→ About this task: Everything from the line containing "Before and after one commit to ASCL-pa2023/ASCL-BACKEND, an" through the final line of the listing below should be given again, word for word, and nothing else.

→ Data:

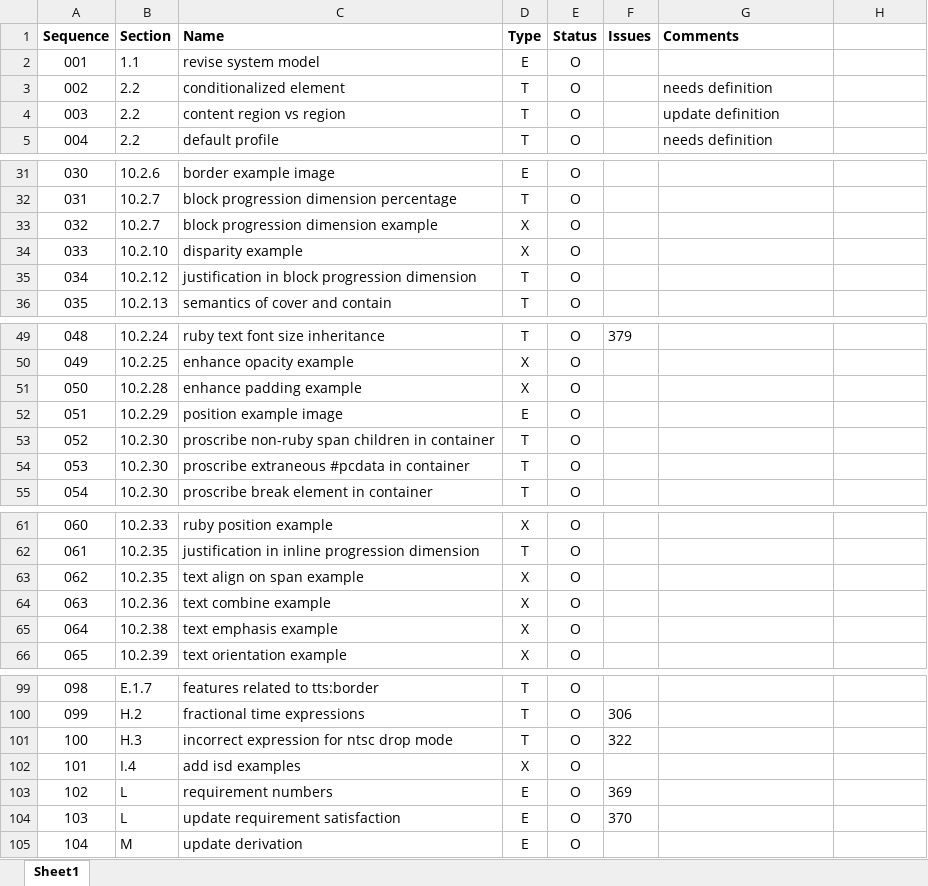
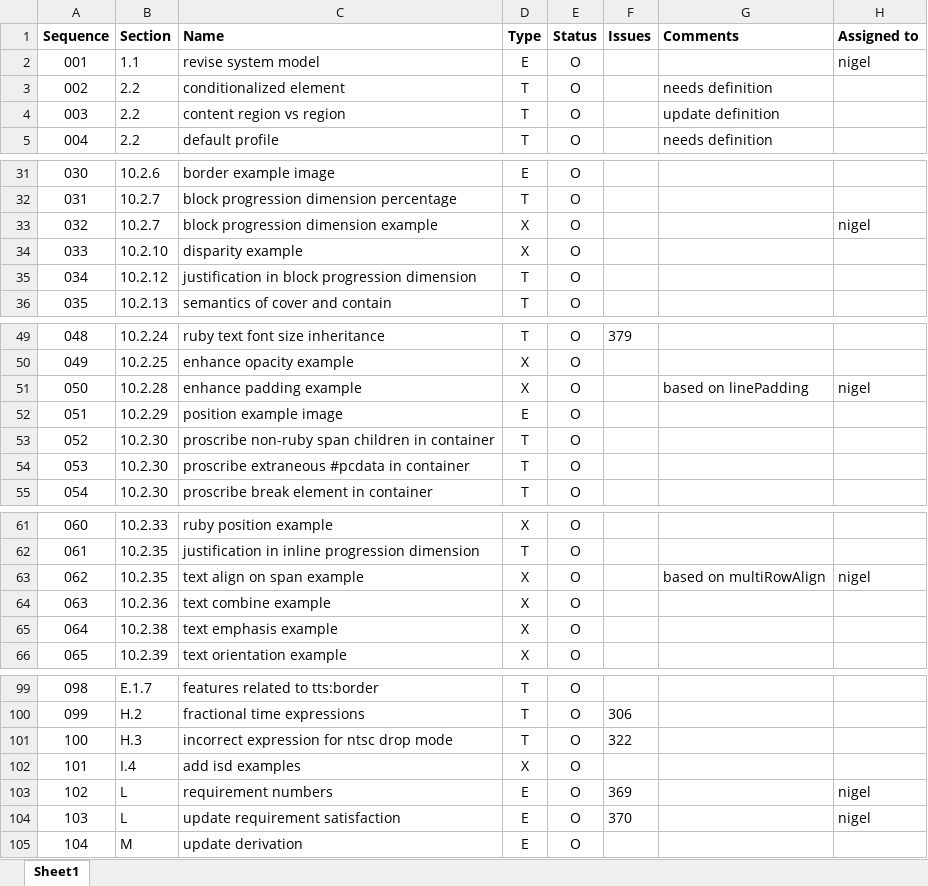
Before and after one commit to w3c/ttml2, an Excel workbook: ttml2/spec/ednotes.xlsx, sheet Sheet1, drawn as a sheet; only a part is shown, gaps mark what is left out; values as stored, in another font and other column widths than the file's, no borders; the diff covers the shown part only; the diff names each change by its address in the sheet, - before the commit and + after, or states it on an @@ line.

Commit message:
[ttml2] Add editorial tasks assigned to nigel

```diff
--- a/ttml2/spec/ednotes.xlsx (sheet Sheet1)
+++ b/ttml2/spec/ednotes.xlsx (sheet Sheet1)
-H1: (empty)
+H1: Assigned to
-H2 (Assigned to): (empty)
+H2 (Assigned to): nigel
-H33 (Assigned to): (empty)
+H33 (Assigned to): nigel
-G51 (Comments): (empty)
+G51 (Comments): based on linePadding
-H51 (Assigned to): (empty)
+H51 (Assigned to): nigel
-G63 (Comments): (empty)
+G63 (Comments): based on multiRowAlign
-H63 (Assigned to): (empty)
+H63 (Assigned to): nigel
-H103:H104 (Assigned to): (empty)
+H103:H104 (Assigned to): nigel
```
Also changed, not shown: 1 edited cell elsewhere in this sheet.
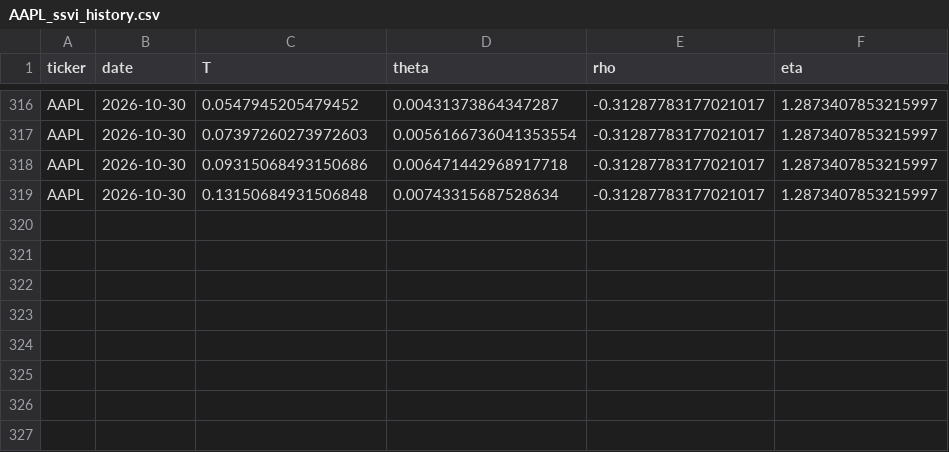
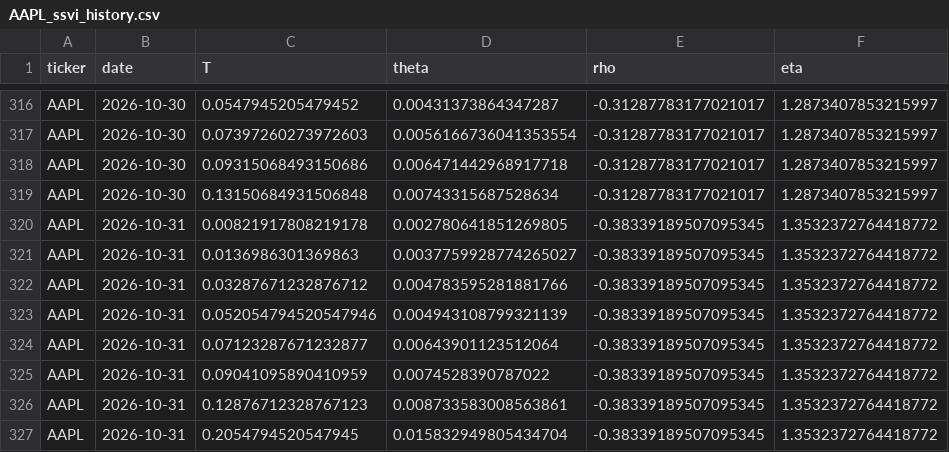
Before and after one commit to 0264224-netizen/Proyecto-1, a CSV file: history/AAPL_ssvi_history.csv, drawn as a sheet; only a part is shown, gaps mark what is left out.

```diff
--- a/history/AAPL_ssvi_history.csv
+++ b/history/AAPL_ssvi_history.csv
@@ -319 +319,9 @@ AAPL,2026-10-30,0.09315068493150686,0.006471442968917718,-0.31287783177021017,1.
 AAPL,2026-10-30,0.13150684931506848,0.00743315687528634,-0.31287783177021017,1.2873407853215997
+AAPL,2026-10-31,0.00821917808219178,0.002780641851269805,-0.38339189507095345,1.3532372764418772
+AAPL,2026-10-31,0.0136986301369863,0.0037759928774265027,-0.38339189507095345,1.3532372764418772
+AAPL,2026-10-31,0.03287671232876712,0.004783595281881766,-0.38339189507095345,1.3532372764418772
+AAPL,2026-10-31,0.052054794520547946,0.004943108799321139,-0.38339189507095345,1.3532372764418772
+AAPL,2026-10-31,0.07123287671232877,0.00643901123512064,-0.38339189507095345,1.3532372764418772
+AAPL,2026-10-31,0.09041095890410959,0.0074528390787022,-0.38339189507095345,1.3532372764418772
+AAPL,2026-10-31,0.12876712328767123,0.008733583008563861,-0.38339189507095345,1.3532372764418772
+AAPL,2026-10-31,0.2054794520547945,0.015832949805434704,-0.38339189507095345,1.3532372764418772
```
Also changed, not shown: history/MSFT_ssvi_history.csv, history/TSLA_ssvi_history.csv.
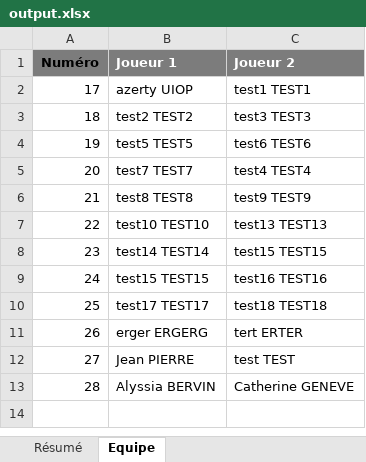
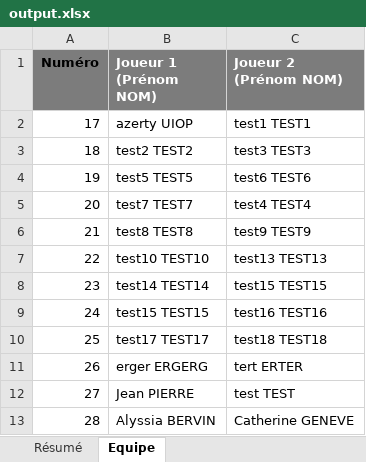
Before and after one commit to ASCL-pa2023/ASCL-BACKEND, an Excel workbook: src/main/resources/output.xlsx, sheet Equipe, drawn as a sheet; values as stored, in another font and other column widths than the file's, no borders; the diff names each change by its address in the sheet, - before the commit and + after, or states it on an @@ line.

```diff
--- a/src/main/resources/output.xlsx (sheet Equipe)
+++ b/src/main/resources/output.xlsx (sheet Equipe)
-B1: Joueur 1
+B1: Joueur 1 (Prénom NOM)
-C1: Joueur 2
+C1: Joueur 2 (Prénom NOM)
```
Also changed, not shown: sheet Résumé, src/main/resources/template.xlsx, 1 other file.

→ Written reply:
Before and after one commit to ASCL-pa2023/ASCL-BACKEND, an Excel workbook: src/main/resources/output.xlsx, sheet Equipe, drawn as a sheet; values as stored, in another font and other column widths than the file's, no borders; the diff names each change by its address in the sheet, - before the commit and + after, or states it on an @@ line.

```diff
--- a/src/main/resources/output.xlsx (sheet Equipe)
+++ b/src/main/resources/output.xlsx (sheet Equipe)
-B1: Joueur 1
+B1: Joueur 1 (Prénom NOM)
-C1: Joueur 2
+C1: Joueur 2 (Prénom NOM)
```
Also changed, not shown: sheet Résumé, src/main/resources/template.xlsx, 1 other file.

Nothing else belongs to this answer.